How often do you actually compete?

Lately about every two weeks we’re competing somewhere in the United States. We’ve probably been to 20 states in the last year-and-a-half. You really put the mileage on. And it’s not easy, being on the road. I’m on the road 10 months of the year.

What kind of training does Sisko do?

Mostly his basic is endurance and strength training. He runs a lot. We go hiking and fishing. He’s constantly active. I’ve got a big garden, and he moves around in there. Basically, I get paid to play with my dog every day. So, that’s not bad.

Is diving his specialty?

We do a little freestyle Frisbee as well. But I save him for the diving. He really loves it. He knows exactly what we’re doing out there. Basically, we jump off a dock that’s 8 foot by 40 foot. It’s covered with Astroturf. It goes into a pool or a pond. You have that whole dock to get that dog in the water and get his best distance. Speed, height and ability to stay in the air will get his distance. I do what they call a chase. I walk him out with a toy and build his adrenaline and his excitement for the toy. I use that to control his jumps.

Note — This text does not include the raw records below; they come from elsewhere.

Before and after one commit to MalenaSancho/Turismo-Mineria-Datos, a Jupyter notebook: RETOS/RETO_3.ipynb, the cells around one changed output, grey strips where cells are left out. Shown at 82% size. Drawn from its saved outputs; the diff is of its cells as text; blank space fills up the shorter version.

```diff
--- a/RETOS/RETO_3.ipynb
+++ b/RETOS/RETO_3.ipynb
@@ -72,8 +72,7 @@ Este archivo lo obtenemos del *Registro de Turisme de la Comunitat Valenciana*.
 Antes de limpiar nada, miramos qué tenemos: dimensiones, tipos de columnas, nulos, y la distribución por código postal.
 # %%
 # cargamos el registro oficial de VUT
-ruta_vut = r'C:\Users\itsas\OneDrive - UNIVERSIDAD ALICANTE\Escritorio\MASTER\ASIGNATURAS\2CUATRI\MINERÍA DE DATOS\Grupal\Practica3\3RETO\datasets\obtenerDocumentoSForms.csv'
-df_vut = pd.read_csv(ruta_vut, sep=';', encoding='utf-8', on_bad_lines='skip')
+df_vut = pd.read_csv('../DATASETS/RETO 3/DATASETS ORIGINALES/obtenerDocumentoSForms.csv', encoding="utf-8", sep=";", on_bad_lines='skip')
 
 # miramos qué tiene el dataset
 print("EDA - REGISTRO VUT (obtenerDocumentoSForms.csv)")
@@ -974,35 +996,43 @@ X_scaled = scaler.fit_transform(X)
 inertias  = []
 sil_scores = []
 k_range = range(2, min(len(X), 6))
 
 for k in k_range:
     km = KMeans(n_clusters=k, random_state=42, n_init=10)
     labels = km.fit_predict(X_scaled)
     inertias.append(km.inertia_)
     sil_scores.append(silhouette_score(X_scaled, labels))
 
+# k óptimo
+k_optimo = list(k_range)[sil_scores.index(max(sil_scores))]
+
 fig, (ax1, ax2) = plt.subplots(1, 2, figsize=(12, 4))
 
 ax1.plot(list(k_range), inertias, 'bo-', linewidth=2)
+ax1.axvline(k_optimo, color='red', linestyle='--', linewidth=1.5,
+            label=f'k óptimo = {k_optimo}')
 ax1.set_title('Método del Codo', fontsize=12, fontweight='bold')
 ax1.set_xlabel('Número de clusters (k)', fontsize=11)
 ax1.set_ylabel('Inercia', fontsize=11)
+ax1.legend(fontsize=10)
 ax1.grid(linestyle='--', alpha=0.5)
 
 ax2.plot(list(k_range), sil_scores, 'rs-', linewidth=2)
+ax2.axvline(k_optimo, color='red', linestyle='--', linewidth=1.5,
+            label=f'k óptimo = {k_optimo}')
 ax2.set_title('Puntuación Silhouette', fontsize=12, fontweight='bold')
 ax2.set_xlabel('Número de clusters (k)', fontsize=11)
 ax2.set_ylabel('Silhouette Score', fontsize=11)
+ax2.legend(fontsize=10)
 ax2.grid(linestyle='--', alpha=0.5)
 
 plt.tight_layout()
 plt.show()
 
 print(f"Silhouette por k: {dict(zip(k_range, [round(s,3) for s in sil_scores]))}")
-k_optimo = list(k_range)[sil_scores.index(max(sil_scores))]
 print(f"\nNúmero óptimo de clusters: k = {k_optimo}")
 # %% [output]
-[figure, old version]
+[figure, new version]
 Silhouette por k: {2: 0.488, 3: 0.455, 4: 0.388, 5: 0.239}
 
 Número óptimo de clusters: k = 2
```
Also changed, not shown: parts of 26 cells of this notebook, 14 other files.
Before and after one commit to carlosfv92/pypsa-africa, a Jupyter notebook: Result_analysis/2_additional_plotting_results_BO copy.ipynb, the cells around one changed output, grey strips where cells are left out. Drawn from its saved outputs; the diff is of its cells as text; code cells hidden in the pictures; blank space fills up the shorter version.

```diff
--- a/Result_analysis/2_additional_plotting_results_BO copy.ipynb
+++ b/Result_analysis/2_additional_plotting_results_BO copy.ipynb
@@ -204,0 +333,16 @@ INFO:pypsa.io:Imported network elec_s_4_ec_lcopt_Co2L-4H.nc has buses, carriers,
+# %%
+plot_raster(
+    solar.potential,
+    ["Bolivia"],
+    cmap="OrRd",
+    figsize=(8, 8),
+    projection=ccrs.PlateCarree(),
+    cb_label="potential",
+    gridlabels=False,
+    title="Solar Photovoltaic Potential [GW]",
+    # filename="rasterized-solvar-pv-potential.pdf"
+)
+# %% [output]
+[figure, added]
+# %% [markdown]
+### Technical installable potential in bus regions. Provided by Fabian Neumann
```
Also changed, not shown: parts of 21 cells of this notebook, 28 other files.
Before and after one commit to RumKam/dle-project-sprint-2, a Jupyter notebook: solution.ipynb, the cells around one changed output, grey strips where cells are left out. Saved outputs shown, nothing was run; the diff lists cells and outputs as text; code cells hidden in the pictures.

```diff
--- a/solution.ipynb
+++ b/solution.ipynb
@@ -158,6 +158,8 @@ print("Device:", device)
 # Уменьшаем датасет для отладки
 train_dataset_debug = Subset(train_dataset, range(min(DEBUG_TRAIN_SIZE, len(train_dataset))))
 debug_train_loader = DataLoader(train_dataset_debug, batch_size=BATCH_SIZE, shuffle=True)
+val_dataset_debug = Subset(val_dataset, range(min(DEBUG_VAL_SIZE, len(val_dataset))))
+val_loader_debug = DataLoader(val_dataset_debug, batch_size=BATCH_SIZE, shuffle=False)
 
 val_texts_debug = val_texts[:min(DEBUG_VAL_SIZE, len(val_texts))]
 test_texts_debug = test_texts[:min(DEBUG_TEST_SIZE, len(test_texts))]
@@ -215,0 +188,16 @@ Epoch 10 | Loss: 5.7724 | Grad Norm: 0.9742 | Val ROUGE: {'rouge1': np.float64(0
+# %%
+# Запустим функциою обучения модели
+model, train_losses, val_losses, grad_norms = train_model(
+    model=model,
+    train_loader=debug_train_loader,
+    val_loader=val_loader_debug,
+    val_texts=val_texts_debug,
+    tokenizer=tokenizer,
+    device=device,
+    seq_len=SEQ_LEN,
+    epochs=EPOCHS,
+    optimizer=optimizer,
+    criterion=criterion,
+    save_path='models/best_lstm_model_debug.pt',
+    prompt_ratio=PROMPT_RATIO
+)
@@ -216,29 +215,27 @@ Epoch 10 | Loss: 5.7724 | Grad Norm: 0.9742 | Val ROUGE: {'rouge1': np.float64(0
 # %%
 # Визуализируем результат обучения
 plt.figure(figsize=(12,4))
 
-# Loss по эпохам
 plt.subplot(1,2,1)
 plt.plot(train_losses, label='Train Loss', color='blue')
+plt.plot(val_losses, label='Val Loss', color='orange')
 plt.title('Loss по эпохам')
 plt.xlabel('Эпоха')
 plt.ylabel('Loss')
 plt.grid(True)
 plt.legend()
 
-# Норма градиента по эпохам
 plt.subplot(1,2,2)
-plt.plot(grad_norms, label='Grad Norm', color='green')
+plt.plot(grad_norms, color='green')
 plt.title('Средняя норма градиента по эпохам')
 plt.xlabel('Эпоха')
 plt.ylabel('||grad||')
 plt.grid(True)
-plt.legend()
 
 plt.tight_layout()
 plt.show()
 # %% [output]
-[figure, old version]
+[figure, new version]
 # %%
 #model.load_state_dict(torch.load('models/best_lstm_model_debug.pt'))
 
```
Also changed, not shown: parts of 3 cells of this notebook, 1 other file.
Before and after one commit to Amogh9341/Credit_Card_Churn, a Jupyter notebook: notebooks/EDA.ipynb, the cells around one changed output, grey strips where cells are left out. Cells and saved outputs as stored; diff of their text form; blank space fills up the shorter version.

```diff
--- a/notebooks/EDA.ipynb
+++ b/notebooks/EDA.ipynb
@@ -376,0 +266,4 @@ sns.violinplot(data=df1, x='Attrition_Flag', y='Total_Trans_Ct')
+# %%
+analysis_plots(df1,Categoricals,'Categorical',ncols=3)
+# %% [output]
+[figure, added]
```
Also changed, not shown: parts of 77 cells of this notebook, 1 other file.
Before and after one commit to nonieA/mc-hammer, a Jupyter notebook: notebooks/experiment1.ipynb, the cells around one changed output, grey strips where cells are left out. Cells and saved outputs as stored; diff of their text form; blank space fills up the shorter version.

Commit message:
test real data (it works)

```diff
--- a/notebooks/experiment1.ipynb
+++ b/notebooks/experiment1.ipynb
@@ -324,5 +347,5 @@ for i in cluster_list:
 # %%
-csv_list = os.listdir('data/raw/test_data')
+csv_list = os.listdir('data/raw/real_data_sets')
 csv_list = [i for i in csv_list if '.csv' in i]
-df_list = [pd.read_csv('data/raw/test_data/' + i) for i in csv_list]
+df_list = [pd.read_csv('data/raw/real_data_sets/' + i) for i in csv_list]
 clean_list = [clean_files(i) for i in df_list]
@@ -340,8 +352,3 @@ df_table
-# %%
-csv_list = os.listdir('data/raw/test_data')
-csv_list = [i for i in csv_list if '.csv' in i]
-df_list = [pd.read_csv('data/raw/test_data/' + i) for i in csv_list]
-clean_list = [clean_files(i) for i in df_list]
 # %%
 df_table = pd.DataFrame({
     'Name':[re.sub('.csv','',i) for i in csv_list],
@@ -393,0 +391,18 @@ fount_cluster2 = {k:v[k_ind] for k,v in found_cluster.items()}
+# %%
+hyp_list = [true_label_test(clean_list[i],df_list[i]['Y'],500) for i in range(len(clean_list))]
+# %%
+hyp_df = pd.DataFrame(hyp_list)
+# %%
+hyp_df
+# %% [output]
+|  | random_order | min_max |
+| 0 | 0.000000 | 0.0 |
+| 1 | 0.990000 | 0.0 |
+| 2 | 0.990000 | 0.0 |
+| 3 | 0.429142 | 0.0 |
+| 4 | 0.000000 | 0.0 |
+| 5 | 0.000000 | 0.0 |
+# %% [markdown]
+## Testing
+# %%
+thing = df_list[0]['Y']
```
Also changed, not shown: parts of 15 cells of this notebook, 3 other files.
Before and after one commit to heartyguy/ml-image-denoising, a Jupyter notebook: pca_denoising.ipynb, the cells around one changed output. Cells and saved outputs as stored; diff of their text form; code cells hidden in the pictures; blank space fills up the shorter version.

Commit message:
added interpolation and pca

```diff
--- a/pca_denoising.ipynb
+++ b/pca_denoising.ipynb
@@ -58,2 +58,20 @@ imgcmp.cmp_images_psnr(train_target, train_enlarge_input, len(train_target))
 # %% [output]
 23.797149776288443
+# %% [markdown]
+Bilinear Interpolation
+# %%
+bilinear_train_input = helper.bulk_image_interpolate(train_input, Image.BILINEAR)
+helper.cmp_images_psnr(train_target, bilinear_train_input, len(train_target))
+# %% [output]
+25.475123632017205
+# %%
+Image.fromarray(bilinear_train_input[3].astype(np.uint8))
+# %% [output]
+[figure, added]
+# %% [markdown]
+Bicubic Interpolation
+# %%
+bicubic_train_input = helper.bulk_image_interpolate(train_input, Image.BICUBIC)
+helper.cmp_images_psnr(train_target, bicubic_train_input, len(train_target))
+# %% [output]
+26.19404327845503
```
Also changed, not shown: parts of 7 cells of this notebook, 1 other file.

It’s like drag racing.

Yeah, they get the rpms up a little bit before they finally release the brake!

What’s the biggest challenge Sisko faces right now?

Our goal is to hit at least a 30-foot jump in competition. He’s jumping really well. He’s hit five jumps over 30 feet in a non-judged capacity.

So, how do you make that happen?

It’s a matter of putting all your circumstances together on one jump. It can be very technical, with a lot of little details. It’s like a pitcher in baseball. Having to put that ball right where it’ll get the most out of him. You want to keep him really pumped up. That way he has explosions when he jumps.

In the world of dog-performance sports, how does the Purina Incredible Dog Challenge rank? Are we talking Indy 500, Kentucky Derby, Super Bowl?

I would definitely call it the Super Bowl. The World Series. It’s the best of the best. They come from all around the country. When we compete in these regional qualifiers, they only take two dogs. Both dogs in our Western regional qualifier broke world records. The other guy was my teammate. Sisko’s ranked No. 2 in the world right now. I’d like to see a No. 1 ranking this coming year.

Will you do anything special if he wins?

I’ll give him a good dinner. I usually try not to feed him too much people food. But he’s got a good life. He gets massages every week. He gets a lot of attention. I’m proud of him, and he lives well.